Unseen Exhibition: Rosie Armstrong’s ‘A Requiem for Insects’ at the COX Gallery
Rosie’s work was selected to be displayed in the Canberra COX Gallery beginning March 20th, 2020 – that was until the exhibition was shut down due to COVID-19.
But just because Rosie’s work can’t be visited in person, doesn’t mean that it is forgotten. Her meticulously cut bamboo plywood insects explore the concepts of disintegration and demise, something that can still be appreciated through our screens.
A Requiem for Insects
Insects are a keystone species, critical to the health and integrity of our ecosystem. They are also an essential element in the food chain supporting life on earth, yet we have very little concrete information about how their populations are being affected by climate change, habitat loss, drought and bushfire.
A Requiem for Insects demands that we consider the current observed decline in insect populations across Australia, drawing our attention to their literal disintegration. Visual disintegration defines the central narrative of Rosie’s work. The species represented in the exhibition are either on the threatened species list or observed to be declining in the local environment. Their visual disintegration suggests a potential complete erasure; a sense that our ongoing disinterest in insect populations could ultimately result in a complete absence.
Like many of us, Rosie is concerned about the human influence on the world around us and feels compelled to explore her concern about the extinction crisis. She aims to facilitate a better connection to scientific data by representing it visually.
I begin each insect study by cutting and engraving wood, then painting each piece, intentionally focusing my attention on each insect as it slowly disintegrates and disappears from existence. I’ve chosen to display my work as a collector’s box, each insect pinned in place. In a hundred years will these insects only exist in collections?

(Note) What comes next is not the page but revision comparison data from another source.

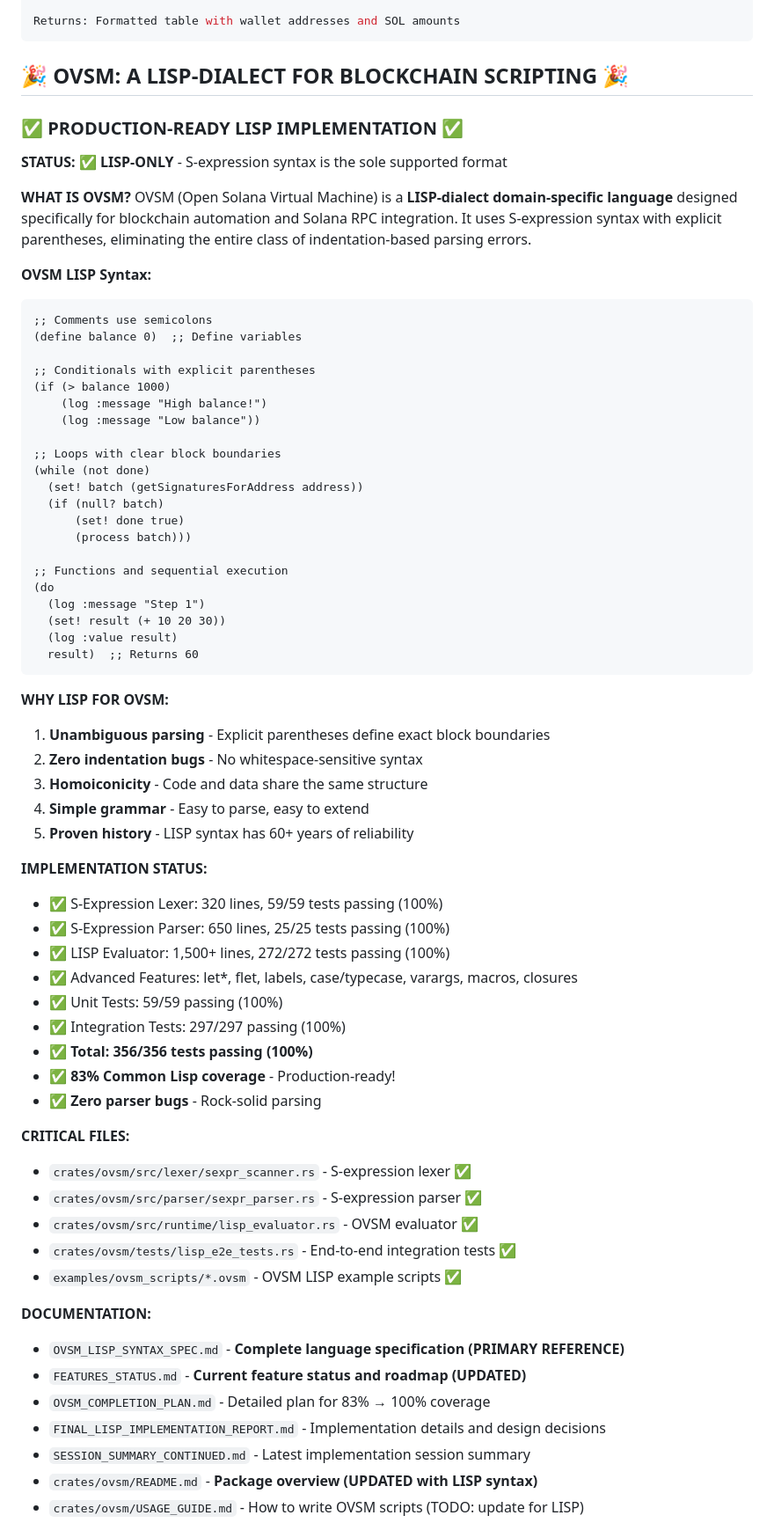
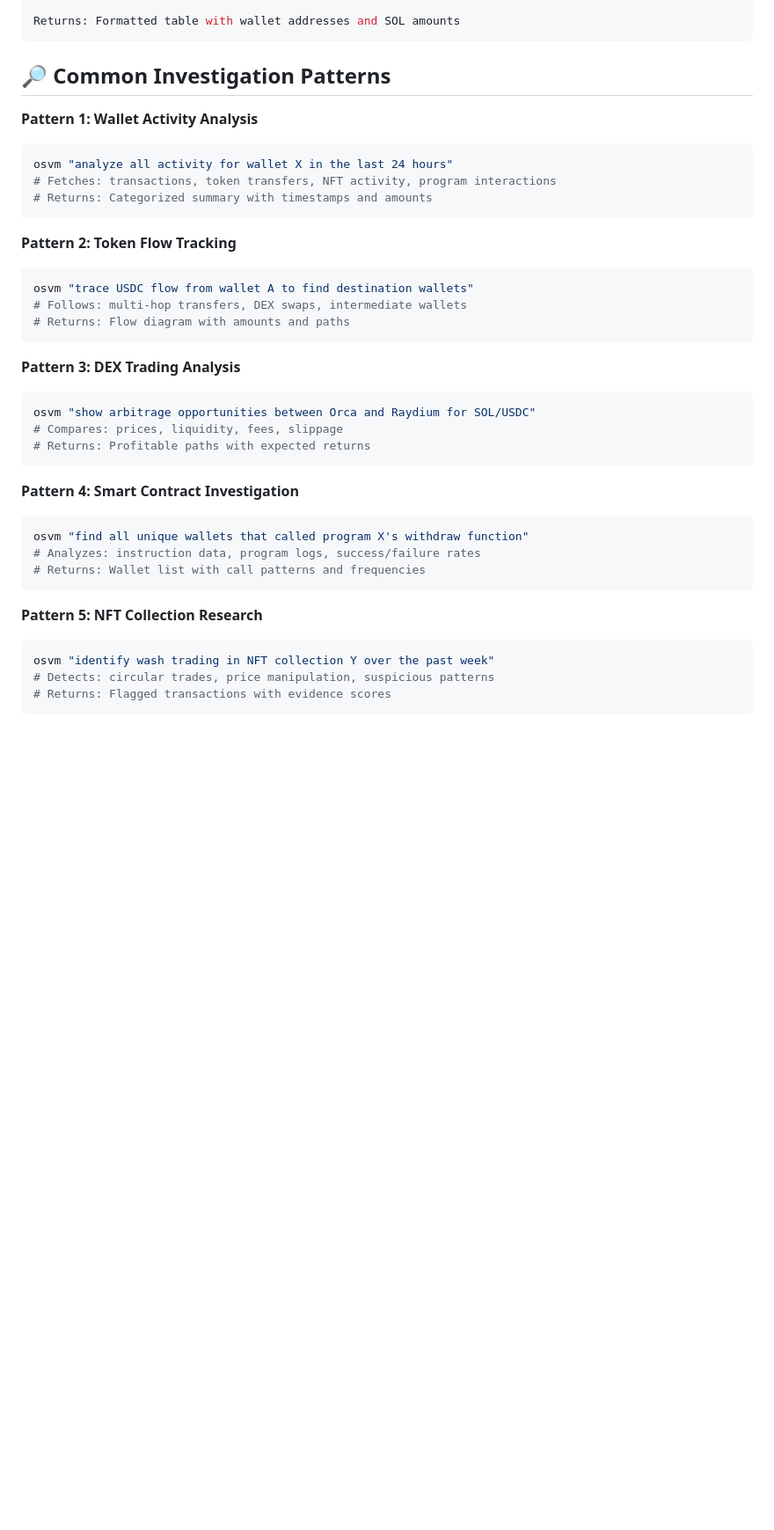
Before and after one commit to openSVM/osvm-cli, a Markdown page: CLAUDE.md, the part around one of its changes. Shown at 88% size. Rendered like a GitHub page; blank space fills up the shorter version.

````diff
--- a/CLAUDE.md
+++ b/CLAUDE.md
@@ -68,71 +87,40 @@ AI Agent generates OVSM:
 Returns: Formatted table with wallet addresses and SOL amounts
 ```
 
-## 🎉 OVSM: A LISP-DIALECT FOR BLOCKCHAIN SCRIPTING 🎉
+## 🔎 Common Investigation Patterns
 
-### ✅ PRODUCTION-READY LISP IMPLEMENTATION ✅
-
-**STATUS:** ✅ **LISP-ONLY** - S-expression syntax is the sole supported format
-
-**WHAT IS OVSM?**
-OVSM (Open Solana Virtual Machine) is a **LISP-dialect domain-specific language** designed specifically for blockchain automation and Solana RPC integration. It uses S-expression syntax with explicit parentheses, eliminating the entire class of indentation-based parsing errors.
-
-**OVSM LISP Syntax:**
-```lisp
-;; Comments use semicolons
-(define balance 0)  ;; Define variables
-
-;; Conditionals with explicit parentheses
-(if (> balance 1000)
-    (log :message "High balance!")
-    (log :message "Low balance"))
-
-;; Loops with clear block boundaries
-(while (not done)
-  (set! batch (getSignaturesForAddress address))
-  (if (null? batch)
-      (set! done true)
-      (process batch)))
-
-;; Functions and sequential execution
-(do
-  (log :message "Step 1")
-  (set! result (+ 10 20 30))
-  (log :value result)
-  result)  ;; Returns 60
+**Pattern 1: Wallet Activity Analysis**
+```bash
+osvm "analyze all activity for wallet X in the last 24 hours"
+# Fetches: transactions, token transfers, NFT activity, program interactions
+# Returns: Categorized summary with timestamps and amounts
 ```
 
-**WHY LISP FOR OVSM:**
-1. **Unambiguous parsing** - Explicit parentheses define exact block boundaries
-2. **Zero indentation bugs** - No whitespace-sensitive syntax
-3. **Homoiconicity** - Code and data share the same structure
-4. **Simple grammar** - Easy to parse, easy to extend
-5. **Proven history** - LISP syntax has 60+ years of reliability
+**Pattern 2: Token Flow Tracking**
+```bash
+osvm "trace USDC flow from wallet A to find destination wallets"
+# Follows: multi-hop transfers, DEX swaps, intermediate wallets
+# Returns: Flow diagram with amounts and paths
+```
 
-**IMPLEMENTATION STATUS:**
-- ✅ S-Expression Lexer: 320 lines, 59/59 tests passing (100%)
-- ✅ S-Expression Parser: 650 lines, 25/25 tests passing (100%)
-- ✅ LISP Evaluator: 1,500+ lines, 272/272 tests passing (100%)
-- ✅ Advanced Features: let*, flet, labels, case/typecase, varargs, macros, closures
-- ✅ Unit Tests: 59/59 passing (100%)
-- ✅ Integration Tests: 297/297 passing (100%)
-- ✅ **Total: 356/356 tests passing (100%)**
-- ✅ **83% Common Lisp coverage** - Production-ready!
-- ✅ **Zero parser bugs** - Rock-solid parsing
+**Pattern 3: DEX Trading Analysis**
+```bash
+osvm "show arbitrage opportunities between Orca and Raydium for SOL/USDC"
+# Compares: prices, liquidity, fees, slippage
+# Returns: Profitable paths with expected returns
+```
 
-**CRITICAL FILES:**
-- `crates/ovsm/src/lexer/sexpr_scanner.rs` - S-expression lexer ✅
-- `crates/ovsm/src/parser/sexpr_parser.rs` - S-expression parser ✅
-- `crates/ovsm/src/runtime/lisp_evaluator.rs` - OVSM evaluator ✅
-- `crates/ovsm/tests/lisp_e2e_tests.rs` - End-to-end integration tests ✅
-- `examples/ovsm_scripts/*.ovsm` - OVSM LISP example scripts ✅
+**Pattern 4: Smart Contract Investigation**
+```bash
+osvm "find all unique wallets that called program X's withdraw function"
+# Analyzes: instruction data, program logs, success/failure rates
+# Returns: Wallet list with call patterns and frequencies
+```
 
-**DOCUMENTATION:**
-- `OVSM_LISP_SYNTAX_SPEC.md` - **Complete language specification (PRIMARY REFERENCE)**
-- `FEATURES_STATUS.md` - **Current feature status and roadmap (UPDATED)**
-- `OVSM_COMPLETION_PLAN.md` - Detailed plan for 83% → 100% coverage
-- `FINAL_LISP_IMPLEMENTATION_REPORT.md` - Implementation details and design decisions
-- `SESSION_SUMMARY_CONTINUED.md` - Latest implementation session summary
-- `crates/ovsm/README.md` - **Package overview (UPDATED with LISP syntax)**
-- `crates/ovsm/USAGE_GUIDE.md` - How to write OVSM scripts (TODO: update for LISP)
+**Pattern 5: NFT Collection Research**
+```bash
+osvm "identify wash trading in NFT collection Y over the past week"
+# Detects: circular trades, price manipulation, suspicious patterns
+# Returns: Flagged transactions with evidence scores
+```
 
````
Also changed, not shown: other parts of CLAUDE.md (+51 -24 lines).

For the Love of Bees considers the emphasis that our society places on the European Honey Bee – Apis Mellifera. The work weighs the prominence of the European bee against the thousands of native bees that exist in Australia. – Rosie Armstrong

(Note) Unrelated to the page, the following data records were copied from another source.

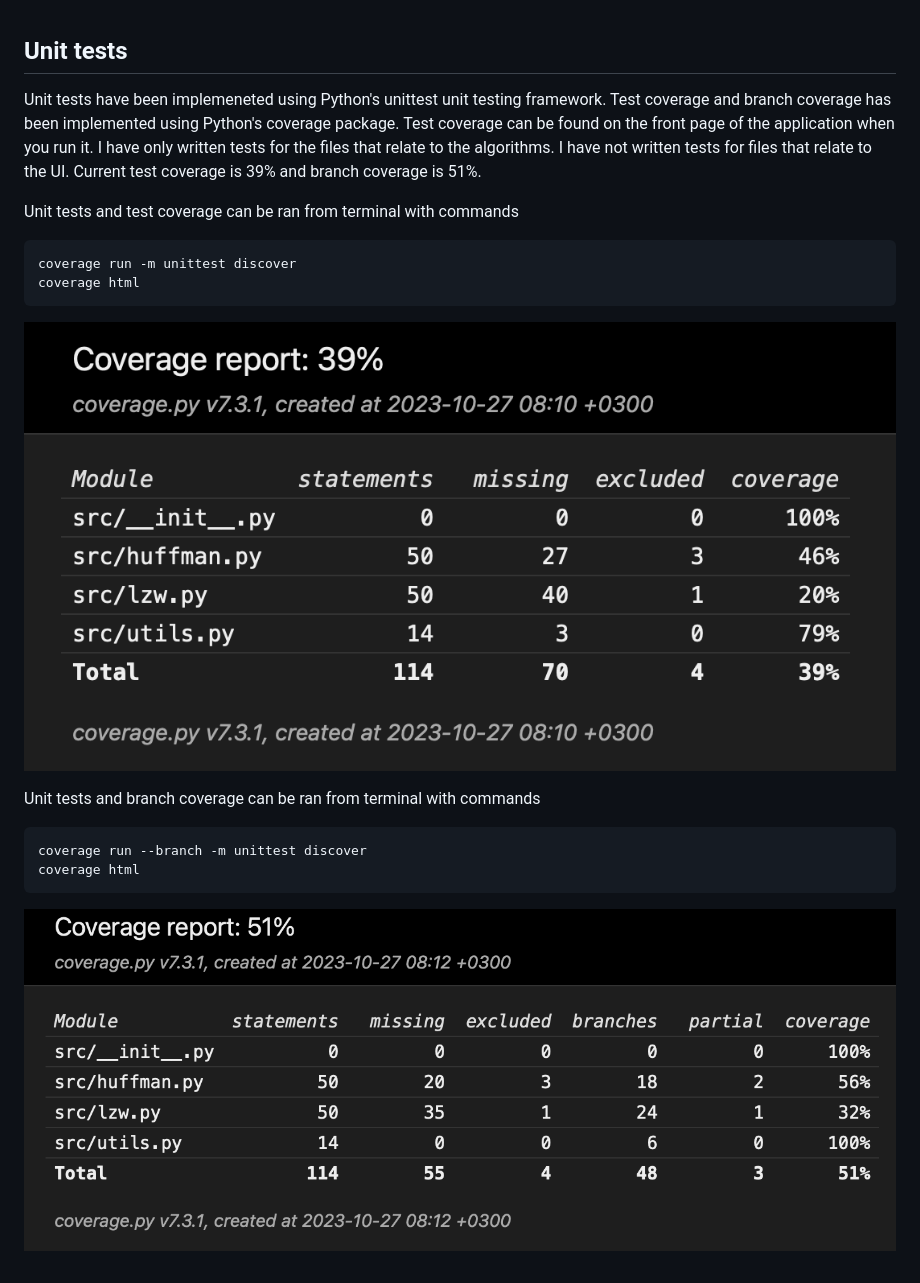
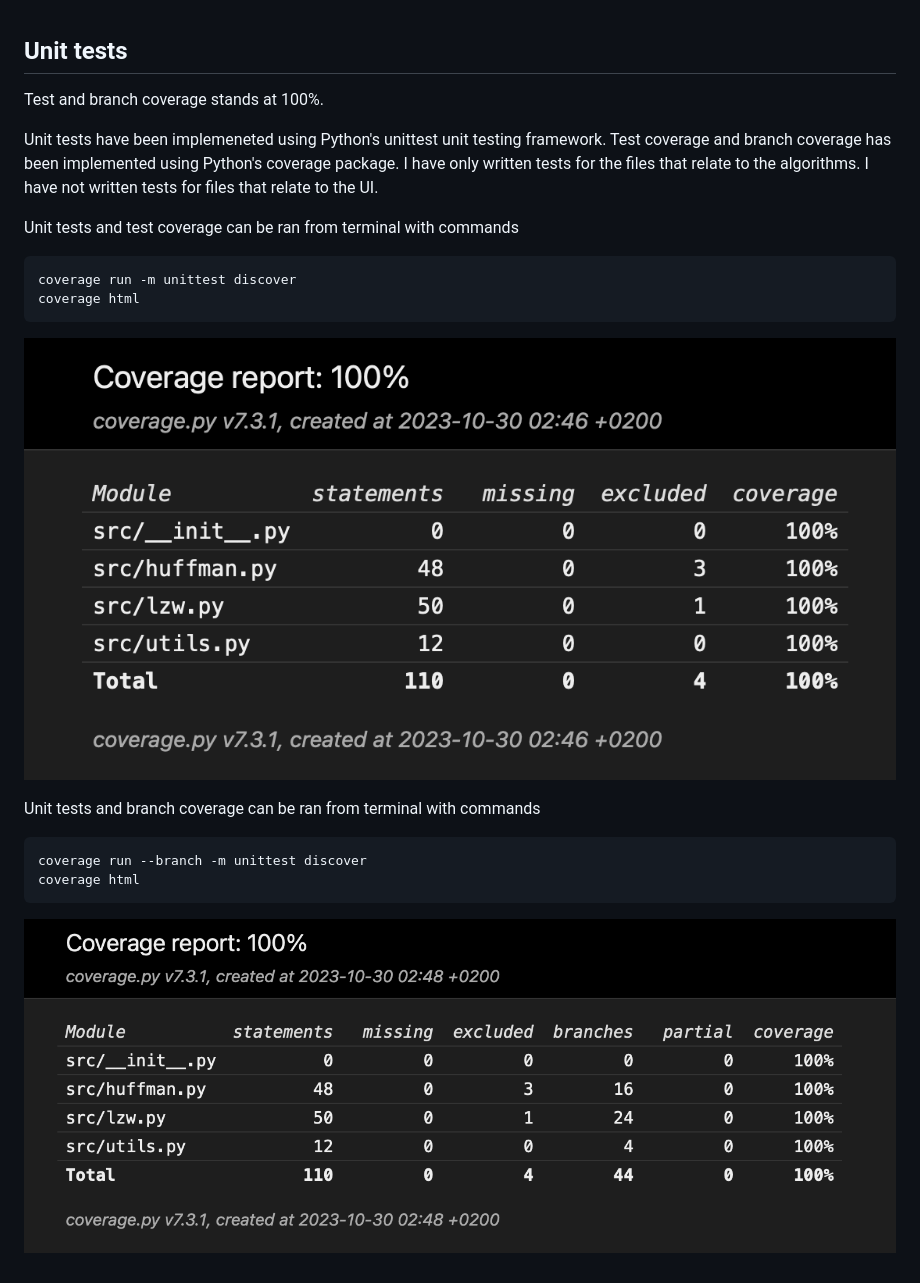
Before and after one commit to Jontsu/huffmanLZ, a Markdown page: documentation/testing.md, the part around the change. Rendered like a GitHub page; pictures changed too: documentation/graph/branchcoverage.png, documentation/graph/testcoverage.png.

```diff
--- a/documentation/testing.md
+++ b/documentation/testing.md
@@ -1,6 +1,8 @@
 ## Unit tests
 
-Unit tests have been implemeneted using Python's unittest unit testing framework. Test coverage and branch coverage has been implemented using Python's coverage package. Test coverage can be found on the front page of the application when you run it. I have only written tests for the files that relate to the algorithms. I have not written tests for files that relate to the UI. Current test coverage is 39% and branch coverage is 51%.
+Test and branch coverage stands at 100%.
+
+Unit tests have been implemeneted using Python's unittest unit testing framework. Test coverage and branch coverage has been implemented using Python's coverage package. I have only written tests for the files that relate to the algorithms. I have not written tests for files that relate to the UI.
 
 Unit tests and test coverage can be ran from terminal with commands
 
```
Also changed, not shown: README.md (+4 -1 lines), documentation/final_report.md (added, +3 -0 lines), documentation/week_6_report.md (+1 -1 lines), documentation/graph/UI.png, 3 other files.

Rosie Armstrong is an emerging artist currently enrolled in a Bachelor of Visual Art (Honours) at ANU School of Art. She was awarded the Cox Prize for her work in the School of Art and Design Graduating Exhibition 2019.